What is being asked →
Search the records for the string "README", and show each line where it appears.

+++++

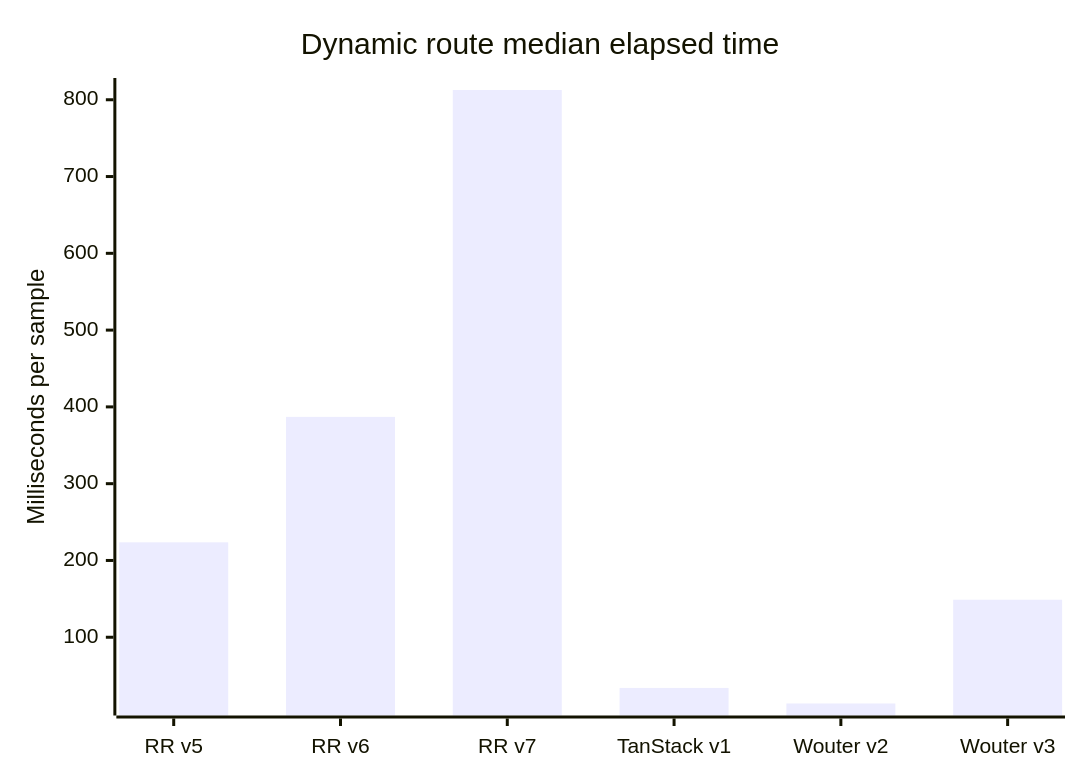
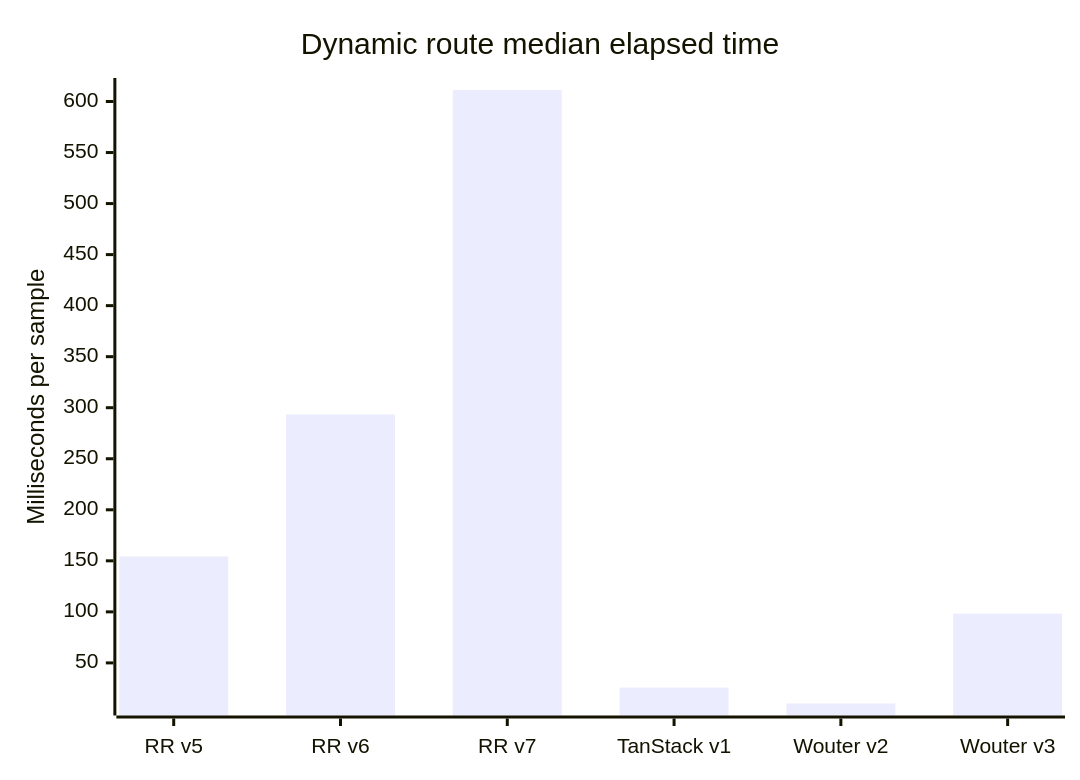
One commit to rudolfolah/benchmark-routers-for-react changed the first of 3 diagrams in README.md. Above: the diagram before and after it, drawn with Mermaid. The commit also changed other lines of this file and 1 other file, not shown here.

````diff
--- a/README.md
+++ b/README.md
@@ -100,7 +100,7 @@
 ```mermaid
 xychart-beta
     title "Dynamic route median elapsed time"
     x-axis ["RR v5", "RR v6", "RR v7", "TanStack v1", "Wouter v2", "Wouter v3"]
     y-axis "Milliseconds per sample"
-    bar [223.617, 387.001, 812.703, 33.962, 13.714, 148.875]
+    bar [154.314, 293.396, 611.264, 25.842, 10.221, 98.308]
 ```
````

+++++

Task answer →
One commit to rudolfolah/benchmark-routers-for-react changed the first of 3 diagrams in README.md. Above: the diagram before and after it, drawn with Mermaid. The commit also changed other lines of this file and 1 other file, not shown here.
--- a/README.md
+++ b/README.md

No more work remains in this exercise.